** Opening Record extracts block **

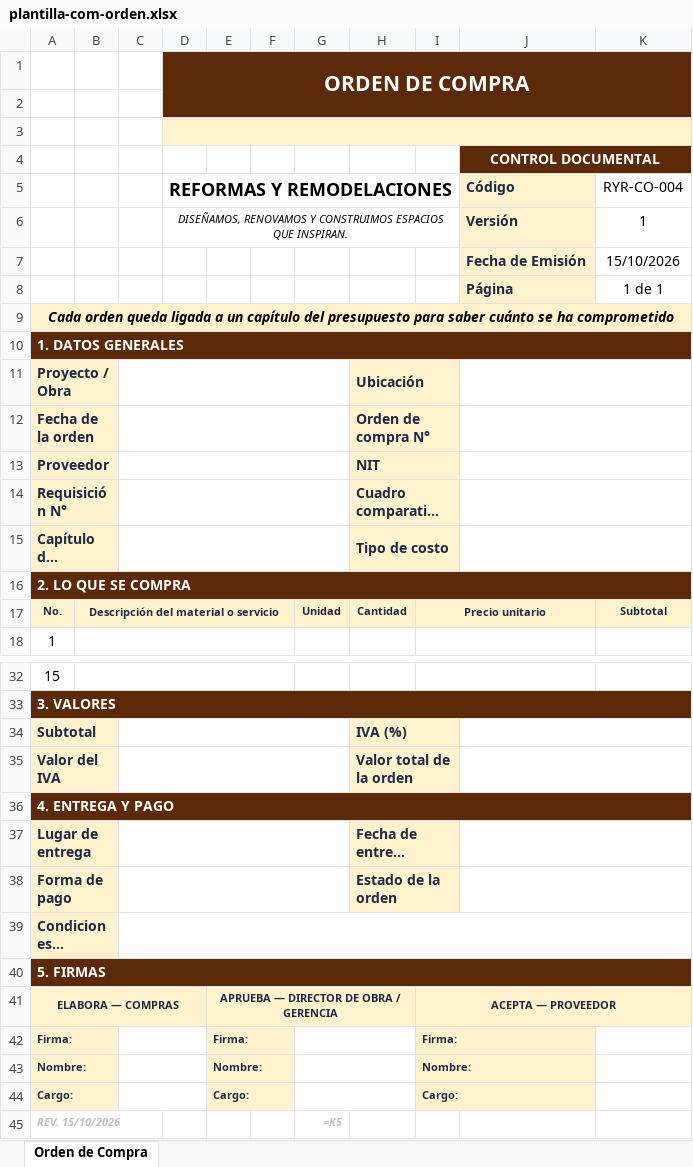
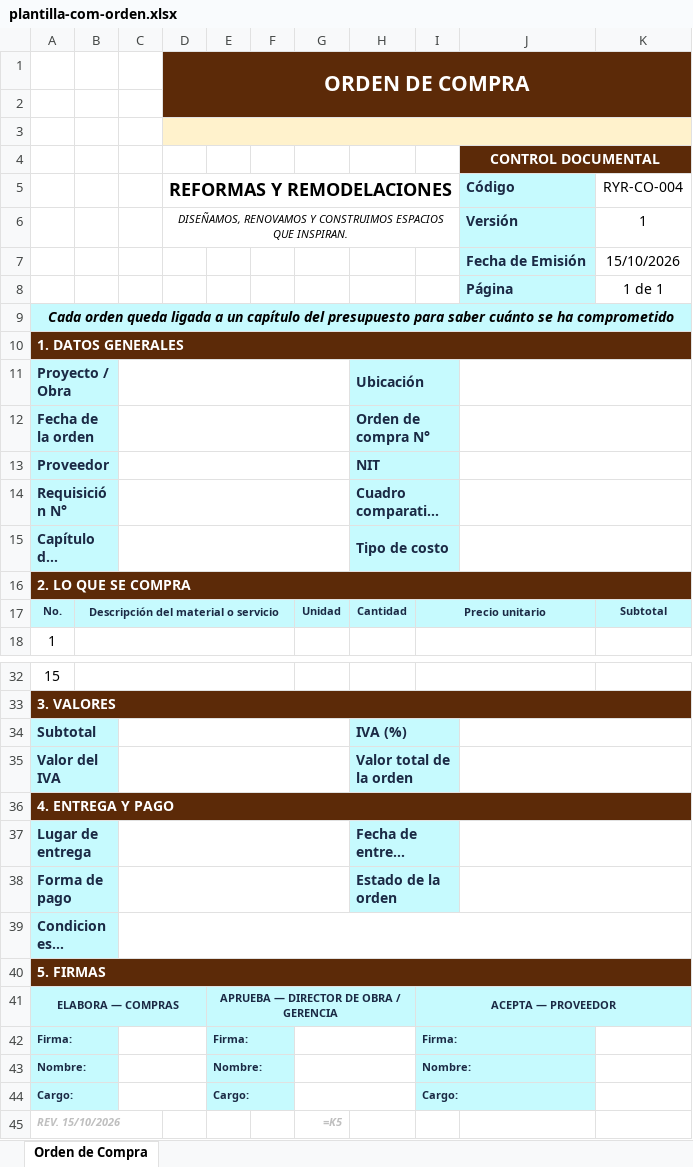
Before and after one commit to hfhr2016-debug/formulario-obra, an Excel workbook: public/plantilla-com-orden.xlsx, sheet Orden de Compra, drawn as a sheet; only a part is shown, gaps mark what is left out; long unchanged cells end in …; values as stored, in another font and other column widths than the file's, no borders; formulas without a stored value are shown as written; charts and pictures not drawn; the diff names each change by its address in the sheet, - before the commit and + after, or states it on an @@ line.

```diff
--- a/public/plantilla-com-orden.xlsx (sheet Orden de Compra)
+++ b/public/plantilla-com-orden.xlsx (sheet Orden de Compra)
-J5:J8 fill: #FFF2CC
+J5:J8 fill: #C6FAFE
-A9 fill: #FFF2CC
+A9 fill: #C6FAFE
-A11:A15 fill: #FFF2CC
+A11:A15 fill: #C6FAFE
-H11:H15 fill: #FFF2CC
+H11:H15 fill: #C6FAFE
-A17:B17 fill: #FFF2CC
+A17:B17 fill: #C6FAFE
-G17:I17 fill: #FFF2CC
+G17:I17 fill: #C6FAFE
-K17 fill: #FFF2CC
+K17 fill: #C6FAFE
-A34:A35 fill: #FFF2CC
+A34:A35 fill: #C6FAFE
-H34:H35 fill: #FFF2CC
+H34:H35 fill: #C6FAFE
-A37:A39 fill: #FFF2CC
+A37:A39 fill: #C6FAFE
-H37:H38 fill: #FFF2CC
+H37:H38 fill: #C6FAFE
-A41:A44 fill: #FFF2CC
+A41:A44 fill: #C6FAFE
-E41:E44 fill: #FFF2CC
+E41:E44 fill: #C6FAFE
-I41:I44 fill: #FFF2CC
+I41:I44 fill: #C6FAFE
```
Also changed, not shown: charts or pictures, public/plantilla-com-cuadro.xlsx, public/plantilla-com-evaluacion.xlsx, 5 other files.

** Closing Record extracts block **

Would you write out every record word for word, leaving no picture in?

Before and after one commit to hfhr2016-debug/formulario-obra, an Excel workbook: public/plantilla-com-orden.xlsx, sheet Orden de Compra, drawn as a sheet; only a part is shown, gaps mark what is left out; long unchanged cells end in …; values as stored, in another font and other column widths than the file's, no borders; formulas without a stored value are shown as written; charts and pictures not drawn; the diff names each change by its address in the sheet, - before the commit and + after, or states it on an @@ line.

```diff
--- a/public/plantilla-com-orden.xlsx (sheet Orden de Compra)
+++ b/public/plantilla-com-orden.xlsx (sheet Orden de Compra)
-J5:J8 fill: #FFF2CC
+J5:J8 fill: #C6FAFE
-A9 fill: #FFF2CC
+A9 fill: #C6FAFE
-A11:A15 fill: #FFF2CC
+A11:A15 fill: #C6FAFE
-H11:H15 fill: #FFF2CC
+H11:H15 fill: #C6FAFE
-A17:B17 fill: #FFF2CC
+A17:B17 fill: #C6FAFE
-G17:I17 fill: #FFF2CC
+G17:I17 fill: #C6FAFE
-K17 fill: #FFF2CC
+K17 fill: #C6FAFE
-A34:A35 fill: #FFF2CC
+A34:A35 fill: #C6FAFE
-H34:H35 fill: #FFF2CC
+H34:H35 fill: #C6FAFE
-A37:A39 fill: #FFF2CC
+A37:A39 fill: #C6FAFE
-H37:H38 fill: #FFF2CC
+H37:H38 fill: #C6FAFE
-A41:A44 fill: #FFF2CC
+A41:A44 fill: #C6FAFE
-E41:E44 fill: #FFF2CC
+E41:E44 fill: #C6FAFE
-I41:I44 fill: #FFF2CC
+I41:I44 fill: #C6FAFE
```
Also changed, not shown: charts or pictures, public/plantilla-com-cuadro.xlsx, public/plantilla-com-evaluacion.xlsx, 5 other files.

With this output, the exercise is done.